The Moroccan programme is the first of its kind and clearly signals a policy shift, the aim of which is the modernization of the religious order and, in the face of mounting fears over extremism, the promotion of a moderate, particularly female, interpretation of Islam. A new group of women is trained by the Ministry of Religious Affairs each year. By 2015, more than 500 Murshidat had been trained.
The idea of the Murshidat, spearheaded by King Mohammed VI and the government, took off following the terrorist attacks in Casablanca on 16 May 2003, which claimed 45 lives and left dozens more wounded. The king had already started reshaping religious structures to rein in any extremist drift from neighbouring Algeria where violence between government forces and armed Islamists has caused more than 150,000 deaths since 1992. He appointed an educated Sufi (spiritual rather than doctrinal) Muslim to head the Ministry of Religious Affairs and issued a decree forbidding imams in mosques from talking about politics. But the synchronized suicide bombings that hit Jewish and foreign targets gave new urgency to the initiative.
More than 2,000 people were arrested in massive police sweeps following the attacks, as the king pledged that the attacks would be the last to rock Morocco. Investigators concluded that those behind the incident had sought recruits in Sidi Moumen and other overcrowded slums around Casablanca, the kingdom’s largest city.

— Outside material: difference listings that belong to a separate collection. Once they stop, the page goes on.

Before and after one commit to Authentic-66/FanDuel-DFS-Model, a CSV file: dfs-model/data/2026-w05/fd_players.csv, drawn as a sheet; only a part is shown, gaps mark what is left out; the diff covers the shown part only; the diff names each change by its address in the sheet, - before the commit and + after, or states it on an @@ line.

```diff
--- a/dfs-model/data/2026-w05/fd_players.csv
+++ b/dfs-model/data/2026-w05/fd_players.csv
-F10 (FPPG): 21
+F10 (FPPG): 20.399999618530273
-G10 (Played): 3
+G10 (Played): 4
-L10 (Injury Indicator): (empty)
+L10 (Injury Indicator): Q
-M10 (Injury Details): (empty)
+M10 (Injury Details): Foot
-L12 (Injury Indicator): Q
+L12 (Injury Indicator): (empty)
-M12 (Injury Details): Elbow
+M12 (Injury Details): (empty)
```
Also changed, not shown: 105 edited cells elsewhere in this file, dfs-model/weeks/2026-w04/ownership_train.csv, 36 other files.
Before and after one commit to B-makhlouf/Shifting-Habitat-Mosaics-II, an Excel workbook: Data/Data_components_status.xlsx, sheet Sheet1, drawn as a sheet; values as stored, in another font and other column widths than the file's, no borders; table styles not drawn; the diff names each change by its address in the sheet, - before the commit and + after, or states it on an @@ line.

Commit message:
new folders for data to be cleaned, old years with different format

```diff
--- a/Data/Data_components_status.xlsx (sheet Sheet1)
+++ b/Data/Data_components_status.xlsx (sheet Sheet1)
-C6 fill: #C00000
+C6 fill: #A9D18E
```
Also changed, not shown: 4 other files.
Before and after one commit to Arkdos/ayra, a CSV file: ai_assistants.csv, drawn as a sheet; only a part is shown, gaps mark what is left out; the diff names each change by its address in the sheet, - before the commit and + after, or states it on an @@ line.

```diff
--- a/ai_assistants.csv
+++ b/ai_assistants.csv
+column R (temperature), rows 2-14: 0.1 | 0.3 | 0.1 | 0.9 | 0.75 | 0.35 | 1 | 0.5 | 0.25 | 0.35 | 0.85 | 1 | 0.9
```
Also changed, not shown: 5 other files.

The government subsequently initiated a vast operation to reform religious affairs and the structure of mosques. Before May 2003, more than a third of mosques fell outside government control and new mosques could be built with little regulation or planning permission. In 2015, all mosques are now overseen by the authorities and imams are screened before being allowed to serve. Sermons also have to be approved and religious activities in mosques are monitored by government representatives.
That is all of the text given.